## Work to be completed
Where an entry below contains an image, skip the image and reproduce the rest exactly.

## Extracted entries
________________________________________
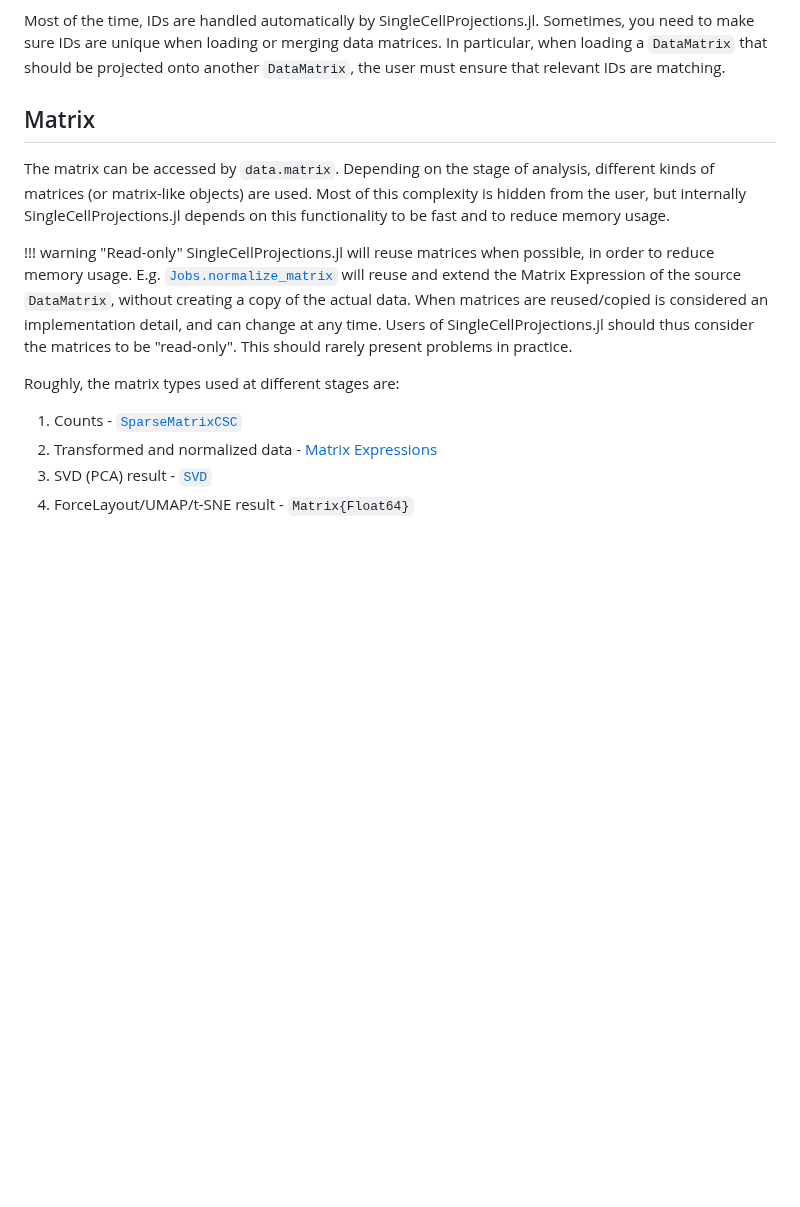
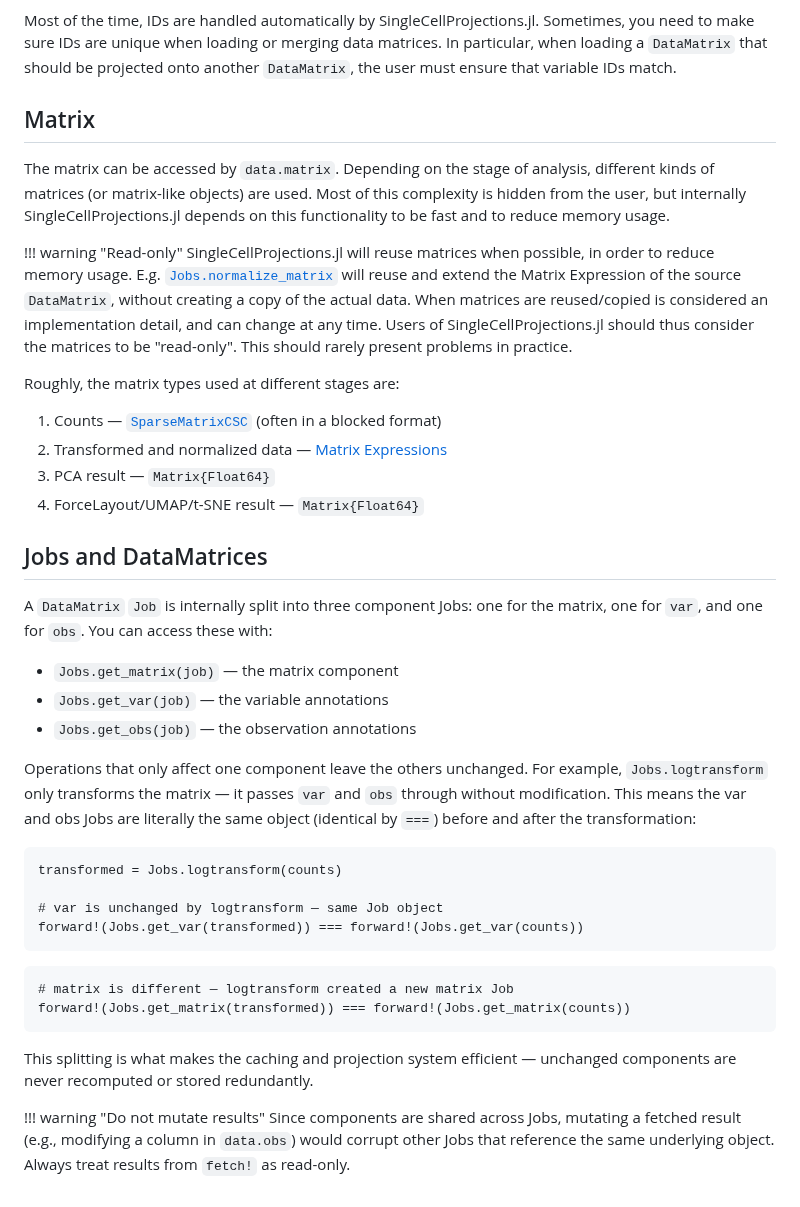
Before and after one commit to BioJulia/SingleCellProjections.jl, a Markdown page: docs/src/datamatrices.md, the part around one of its changes. Drawn GitHub-style; blank space fills up the shorter version.

````diff
--- a/docs/src/datamatrices.md
+++ b/docs/src/datamatrices.md
@@ -76,8 +50,7 @@ data.obs_id_cols
 
 Most of the time, IDs are handled automatically by SingleCellProjections.jl.
 Sometimes, you need to make sure IDs are unique when loading or merging data matrices.
-In particular, when loading a `DataMatrix` that should be projected onto another `DataMatrix`, the user must ensure that relevant IDs are matching.
-
+In particular, when loading a `DataMatrix` that should be projected onto another `DataMatrix`, the user must ensure that variable IDs match.
 
 
 ## Matrix
@@ -92,10 +65,36 @@ Most of this complexity is hidden from the user, but internally SingleCellProjec
     Users of SingleCellProjections.jl should thus consider the matrices to be "read-only".
     This should rarely present problems in practice.
 
-
 Roughly, the matrix types used at different stages are:
 
-1. Counts - [`SparseMatrixCSC`](https://docs.julialang.org/en/v1/stdlib/SparseArrays/)
-2. Transformed and normalized data - [Matrix Expressions](@ref)
-3. SVD (PCA) result - [`SVD`](https://docs.julialang.org/en/v1/stdlib/LinearAlgebra/#LinearAlgebra.SVD)
-4. ForceLayout/UMAP/t-SNE result - `Matrix{Float64}`
+1. Counts — [`SparseMatrixCSC`](https://docs.julialang.org/en/v1/stdlib/SparseArrays/) (often in a blocked format)
+2. Transformed and normalized data — [Matrix Expressions](@ref)
+3. PCA result — `Matrix{Float64}`
+4. ForceLayout/UMAP/t-SNE result — `Matrix{Float64}`
+
+
+## Jobs and DataMatrices
+
+A `DataMatrix` `Job` is internally split into three component Jobs: one for the matrix, one for `var`, and one for `obs`. You can access these with:
+- `Jobs.get_matrix(job)` — the matrix component
+- `Jobs.get_var(job)` — the variable annotations
+- `Jobs.get_obs(job)` — the observation annotations
+
+Operations that only affect one component leave the others unchanged. For example, `Jobs.logtransform` only transforms the matrix — it passes `var` and `obs` through without modification. This means the var and obs Jobs are literally the same object (identical by `===`) before and after the transformation:
+
+```@example
+transformed = Jobs.logtransform(counts)
+
+# var is unchanged by logtransform — same Job object
+forward!(Jobs.get_var(transformed)) === forward!(Jobs.get_var(counts))
+```
+
+```@example
+# matrix is different — logtransform created a new matrix Job
+forward!(Jobs.get_matrix(transformed)) === forward!(Jobs.get_matrix(counts))
+```
+
+This splitting is what makes the caching and projection system efficient — unchanged components are never recomputed or stored redundantly.
+
+!!! warning "Do not mutate results"
+    Since components are shared across Jobs, mutating a fetched result (e.g., modifying a column in `data.obs`) would corrupt other Jobs that reference the same underlying object. Always treat results from `fetch!` as read-only.
````
Also changed, not shown: other parts of docs/src/datamatrices.md (+29 -55 lines).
________________________________________
## Task response
Before and after one commit to BioJulia/SingleCellProjections.jl, a Markdown page: docs/src/datamatrices.md, the part around one of its changes. Drawn GitHub-style; blank space fills up the shorter version.

````diff
--- a/docs/src/datamatrices.md
+++ b/docs/src/datamatrices.md
@@ -76,8 +50,7 @@ data.obs_id_cols
 
 Most of the time, IDs are handled automatically by SingleCellProjections.jl.
 Sometimes, you need to make sure IDs are unique when loading or merging data matrices.
-In particular, when loading a `DataMatrix` that should be projected onto another `DataMatrix`, the user must ensure that relevant IDs are matching.
-
+In particular, when loading a `DataMatrix` that should be projected onto another `DataMatrix`, the user must ensure that variable IDs match.
 
 
 ## Matrix
@@ -92,10 +65,36 @@ Most of this complexity is hidden from the user, but internally SingleCellProjec
     Users of SingleCellProjections.jl should thus consider the matrices to be "read-only".
     This should rarely present problems in practice.
 
-
 Roughly, the matrix types used at different stages are:
 
-1. Counts - [`SparseMatrixCSC`](https://docs.julialang.org/en/v1/stdlib/SparseArrays/)
-2. Transformed and normalized data - [Matrix Expressions](@ref)
-3. SVD (PCA) result - [`SVD`](https://docs.julialang.org/en/v1/stdlib/LinearAlgebra/#LinearAlgebra.SVD)
-4. ForceLayout/UMAP/t-SNE result - `Matrix{Float64}`
+1. Counts — [`SparseMatrixCSC`](https://docs.julialang.org/en/v1/stdlib/SparseArrays/) (often in a blocked format)
+2. Transformed and normalized data — [Matrix Expressions](@ref)
+3. PCA result — `Matrix{Float64}`
+4. ForceLayout/UMAP/t-SNE result — `Matrix{Float64}`
+
+
+## Jobs and DataMatrices
+
+A `DataMatrix` `Job` is internally split into three component Jobs: one for the matrix, one for `var`, and one for `obs`. You can access these with:
+- `Jobs.get_matrix(job)` — the matrix component
+- `Jobs.get_var(job)` — the variable annotations
+- `Jobs.get_obs(job)` — the observation annotations
+
+Operations that only affect one component leave the others unchanged. For example, `Jobs.logtransform` only transforms the matrix — it passes `var` and `obs` through without modification. This means the var and obs Jobs are literally the same object (identical by `===`) before and after the transformation:
+
+```@example
+transformed = Jobs.logtransform(counts)
+
+# var is unchanged by logtransform — same Job object
+forward!(Jobs.get_var(transformed)) === forward!(Jobs.get_var(counts))
+```
+
+```@example
+# matrix is different — logtransform created a new matrix Job
+forward!(Jobs.get_matrix(transformed)) === forward!(Jobs.get_matrix(counts))
+```
+
+This splitting is what makes the caching and projection system efficient — unchanged components are never recomputed or stored redundantly.
+
+!!! warning "Do not mutate results"
+    Since components are shared across Jobs, mutating a fetched result (e.g., modifying a column in `data.obs`) would corrupt other Jobs that reference the same underlying object. Always treat results from `fetch!` as read-only.
````
Also changed, not shown: other parts of docs/src/datamatrices.md (+29 -55 lines).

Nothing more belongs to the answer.